## WHAT IS NEEDED
Please repeat the lines below exactly. Begin with the line containing "Before and after one commit to jairot/informe, LaTeX" and go on through the line containing "돌아도 서로 잠기지 않는다. 밀리는 속도도 느려짐 없다.".

━━━━━━

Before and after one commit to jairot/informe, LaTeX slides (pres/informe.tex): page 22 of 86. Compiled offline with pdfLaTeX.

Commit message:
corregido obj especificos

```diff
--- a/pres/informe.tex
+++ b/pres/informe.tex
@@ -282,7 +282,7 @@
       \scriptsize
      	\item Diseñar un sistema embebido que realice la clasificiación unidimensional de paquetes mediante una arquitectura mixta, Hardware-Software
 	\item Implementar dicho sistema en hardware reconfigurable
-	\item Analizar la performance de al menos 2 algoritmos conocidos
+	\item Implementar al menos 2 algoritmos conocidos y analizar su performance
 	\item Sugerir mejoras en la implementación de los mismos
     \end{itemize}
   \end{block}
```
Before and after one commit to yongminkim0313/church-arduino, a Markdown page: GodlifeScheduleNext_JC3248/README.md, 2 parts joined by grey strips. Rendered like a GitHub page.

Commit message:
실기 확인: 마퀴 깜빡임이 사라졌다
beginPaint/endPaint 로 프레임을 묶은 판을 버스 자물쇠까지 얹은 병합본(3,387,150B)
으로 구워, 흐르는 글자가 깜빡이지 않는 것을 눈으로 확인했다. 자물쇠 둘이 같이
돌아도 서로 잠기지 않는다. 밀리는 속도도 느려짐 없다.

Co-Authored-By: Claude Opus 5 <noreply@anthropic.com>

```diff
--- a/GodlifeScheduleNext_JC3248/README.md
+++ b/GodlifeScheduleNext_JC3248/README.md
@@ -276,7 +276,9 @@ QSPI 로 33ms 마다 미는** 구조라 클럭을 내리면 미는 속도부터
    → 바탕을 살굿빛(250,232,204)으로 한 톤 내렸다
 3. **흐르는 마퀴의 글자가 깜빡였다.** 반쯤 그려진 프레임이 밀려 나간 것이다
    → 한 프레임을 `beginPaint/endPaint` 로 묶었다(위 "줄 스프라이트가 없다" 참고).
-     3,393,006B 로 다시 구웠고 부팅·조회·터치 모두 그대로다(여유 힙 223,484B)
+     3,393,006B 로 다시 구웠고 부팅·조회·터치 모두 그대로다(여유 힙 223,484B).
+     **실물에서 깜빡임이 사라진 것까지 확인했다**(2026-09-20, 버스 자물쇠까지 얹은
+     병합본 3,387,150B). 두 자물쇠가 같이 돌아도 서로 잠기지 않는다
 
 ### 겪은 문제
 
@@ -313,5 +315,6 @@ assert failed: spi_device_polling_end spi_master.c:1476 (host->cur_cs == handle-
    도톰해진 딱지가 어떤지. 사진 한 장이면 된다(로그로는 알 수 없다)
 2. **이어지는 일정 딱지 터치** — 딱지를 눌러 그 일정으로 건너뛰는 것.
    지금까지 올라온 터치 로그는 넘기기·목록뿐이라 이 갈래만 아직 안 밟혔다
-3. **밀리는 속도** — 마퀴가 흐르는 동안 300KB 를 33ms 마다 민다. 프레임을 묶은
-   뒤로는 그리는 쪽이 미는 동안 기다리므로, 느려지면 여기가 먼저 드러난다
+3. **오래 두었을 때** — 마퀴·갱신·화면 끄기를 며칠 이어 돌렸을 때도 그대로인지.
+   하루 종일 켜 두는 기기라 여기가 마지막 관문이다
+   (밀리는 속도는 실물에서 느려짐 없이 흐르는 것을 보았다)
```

━━━━━━

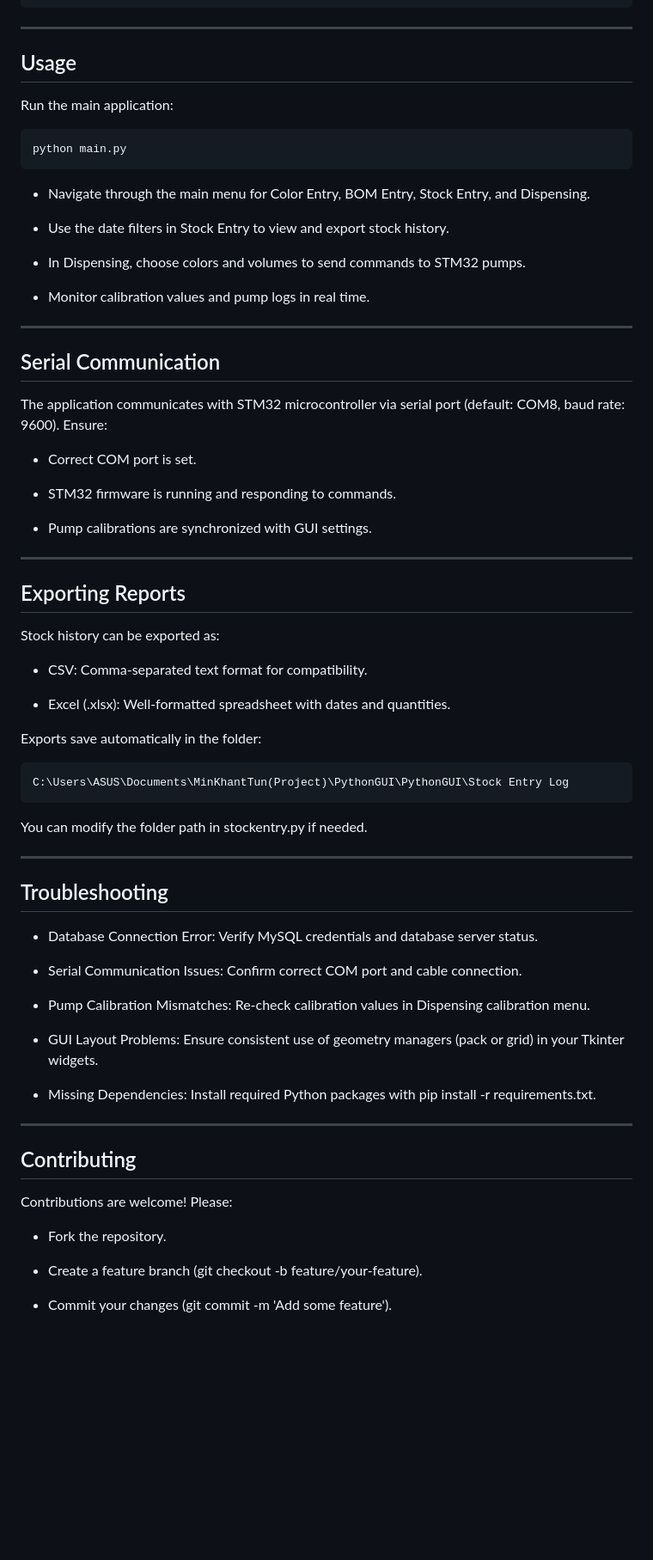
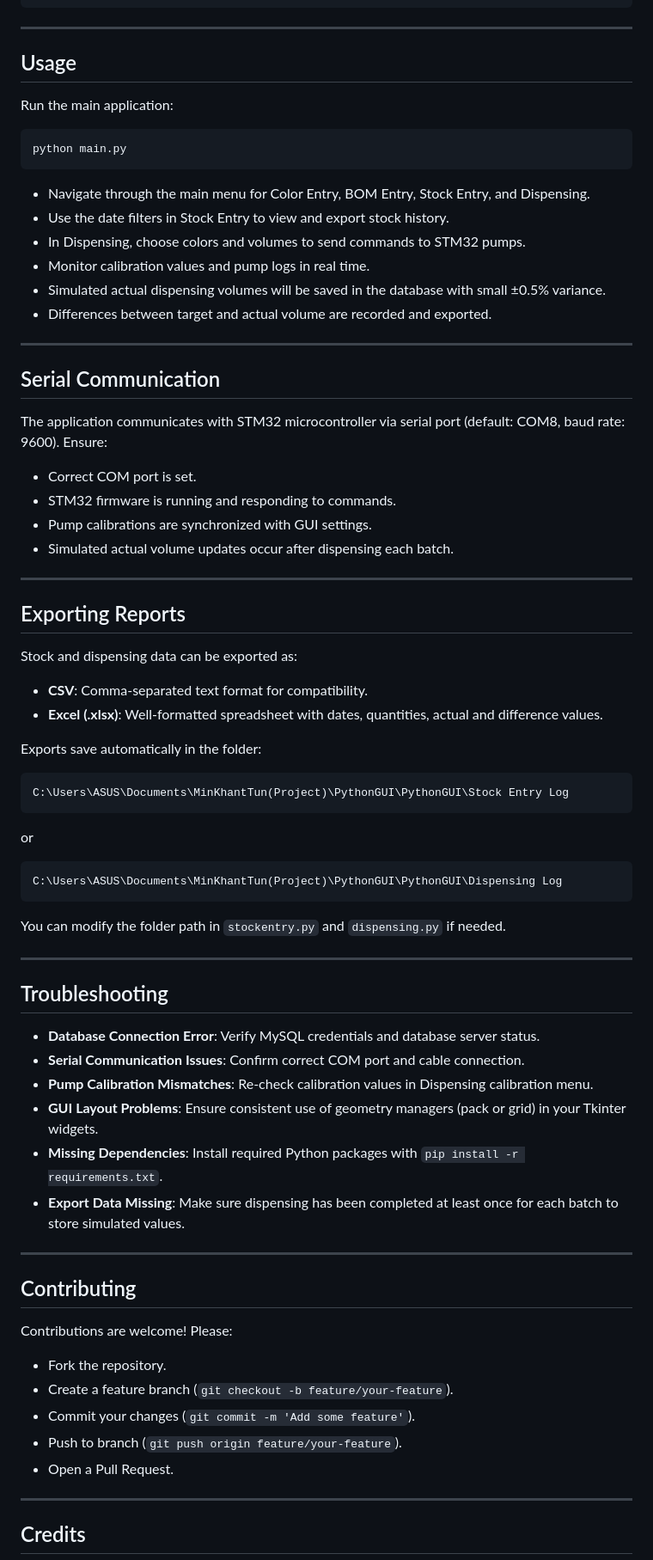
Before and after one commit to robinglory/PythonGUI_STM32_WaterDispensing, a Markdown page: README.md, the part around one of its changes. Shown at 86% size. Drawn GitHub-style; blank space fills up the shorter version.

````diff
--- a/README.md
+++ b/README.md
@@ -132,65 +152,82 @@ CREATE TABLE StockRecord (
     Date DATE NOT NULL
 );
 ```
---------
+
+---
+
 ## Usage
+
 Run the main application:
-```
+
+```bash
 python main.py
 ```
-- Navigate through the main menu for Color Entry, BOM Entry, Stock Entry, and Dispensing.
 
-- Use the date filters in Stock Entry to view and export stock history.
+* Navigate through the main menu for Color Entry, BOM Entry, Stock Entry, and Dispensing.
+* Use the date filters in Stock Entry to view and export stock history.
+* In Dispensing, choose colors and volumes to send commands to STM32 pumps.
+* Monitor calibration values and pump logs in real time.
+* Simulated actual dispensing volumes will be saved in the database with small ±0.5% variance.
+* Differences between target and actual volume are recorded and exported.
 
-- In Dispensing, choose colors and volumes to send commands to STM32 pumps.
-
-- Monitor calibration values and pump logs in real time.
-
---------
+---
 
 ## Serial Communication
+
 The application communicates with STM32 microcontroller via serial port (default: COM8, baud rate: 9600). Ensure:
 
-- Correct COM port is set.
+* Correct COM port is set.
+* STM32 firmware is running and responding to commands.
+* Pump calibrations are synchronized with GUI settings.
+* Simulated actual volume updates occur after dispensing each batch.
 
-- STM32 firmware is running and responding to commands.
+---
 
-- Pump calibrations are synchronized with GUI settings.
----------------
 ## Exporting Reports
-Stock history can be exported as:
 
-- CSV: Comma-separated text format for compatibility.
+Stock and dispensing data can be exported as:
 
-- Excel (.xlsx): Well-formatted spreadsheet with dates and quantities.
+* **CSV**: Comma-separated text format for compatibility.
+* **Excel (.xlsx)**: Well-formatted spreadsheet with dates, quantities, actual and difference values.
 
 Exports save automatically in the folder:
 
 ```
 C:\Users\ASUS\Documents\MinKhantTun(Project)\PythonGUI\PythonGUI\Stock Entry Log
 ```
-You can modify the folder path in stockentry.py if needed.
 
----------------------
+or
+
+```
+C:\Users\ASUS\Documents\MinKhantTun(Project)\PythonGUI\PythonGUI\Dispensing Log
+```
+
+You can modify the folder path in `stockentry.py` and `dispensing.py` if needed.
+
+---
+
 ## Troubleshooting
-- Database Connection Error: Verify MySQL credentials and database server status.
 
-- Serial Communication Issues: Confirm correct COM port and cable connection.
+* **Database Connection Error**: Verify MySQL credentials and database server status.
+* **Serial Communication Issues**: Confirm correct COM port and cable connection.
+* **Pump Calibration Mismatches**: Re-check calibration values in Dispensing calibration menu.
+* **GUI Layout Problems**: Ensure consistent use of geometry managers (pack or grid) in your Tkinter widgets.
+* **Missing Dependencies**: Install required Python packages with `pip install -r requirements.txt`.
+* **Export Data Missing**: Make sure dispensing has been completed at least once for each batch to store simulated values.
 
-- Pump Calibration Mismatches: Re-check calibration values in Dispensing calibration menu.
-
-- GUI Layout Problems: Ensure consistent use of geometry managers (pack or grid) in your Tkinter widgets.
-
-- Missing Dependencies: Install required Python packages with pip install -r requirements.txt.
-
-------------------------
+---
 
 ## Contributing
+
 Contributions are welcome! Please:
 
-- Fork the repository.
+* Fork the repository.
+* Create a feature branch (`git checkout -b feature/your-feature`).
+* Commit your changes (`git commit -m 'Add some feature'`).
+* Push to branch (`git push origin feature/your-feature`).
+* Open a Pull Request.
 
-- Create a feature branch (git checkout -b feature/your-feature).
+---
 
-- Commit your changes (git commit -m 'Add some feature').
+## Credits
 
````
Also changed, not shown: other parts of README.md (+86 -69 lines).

━━━━━━

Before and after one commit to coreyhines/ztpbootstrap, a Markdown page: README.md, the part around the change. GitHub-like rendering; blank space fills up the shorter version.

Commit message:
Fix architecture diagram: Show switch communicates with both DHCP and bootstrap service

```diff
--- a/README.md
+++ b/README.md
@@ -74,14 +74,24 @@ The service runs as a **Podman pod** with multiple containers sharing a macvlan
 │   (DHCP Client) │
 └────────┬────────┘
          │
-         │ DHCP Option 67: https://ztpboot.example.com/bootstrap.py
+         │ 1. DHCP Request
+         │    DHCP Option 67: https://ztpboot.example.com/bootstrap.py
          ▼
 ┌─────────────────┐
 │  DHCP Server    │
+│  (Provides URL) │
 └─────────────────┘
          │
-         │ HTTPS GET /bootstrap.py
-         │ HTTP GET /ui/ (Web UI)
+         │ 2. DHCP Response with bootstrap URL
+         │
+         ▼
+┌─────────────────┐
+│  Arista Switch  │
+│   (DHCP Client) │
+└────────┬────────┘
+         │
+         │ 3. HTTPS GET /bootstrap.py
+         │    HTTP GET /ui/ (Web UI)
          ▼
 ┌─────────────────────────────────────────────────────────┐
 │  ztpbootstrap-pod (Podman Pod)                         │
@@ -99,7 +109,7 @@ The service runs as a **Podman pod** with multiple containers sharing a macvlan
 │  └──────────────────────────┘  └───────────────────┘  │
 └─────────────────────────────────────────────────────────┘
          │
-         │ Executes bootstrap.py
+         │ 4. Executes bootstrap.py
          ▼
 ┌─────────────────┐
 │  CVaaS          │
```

━━━━━━

## EXERCISE RESPONSE
Before and after one commit to jairot/informe, LaTeX slides (pres/informe.tex): page 22 of 86. Compiled offline with pdfLaTeX.

Commit message:
corregido obj especificos

```diff
--- a/pres/informe.tex
+++ b/pres/informe.tex
@@ -282,7 +282,7 @@
       \scriptsize
      	\item Diseñar un sistema embebido que realice la clasificiación unidimensional de paquetes mediante una arquitectura mixta, Hardware-Software
 	\item Implementar dicho sistema en hardware reconfigurable
-	\item Analizar la performance de al menos 2 algoritmos conocidos
+	\item Implementar al menos 2 algoritmos conocidos y analizar su performance
 	\item Sugerir mejoras en la implementación de los mismos
     \end{itemize}
   \end{block}
```
Before and after one commit to yongminkim0313/church-arduino, a Markdown page: GodlifeScheduleNext_JC3248/README.md, 2 parts joined by grey strips. Rendered like a GitHub page.

Commit message:
실기 확인: 마퀴 깜빡임이 사라졌다
beginPaint/endPaint 로 프레임을 묶은 판을 버스 자물쇠까지 얹은 병합본(3,387,150B)
으로 구워, 흐르는 글자가 깜빡이지 않는 것을 눈으로 확인했다. 자물쇠 둘이 같이
돌아도 서로 잠기지 않는다. 밀리는 속도도 느려짐 없다.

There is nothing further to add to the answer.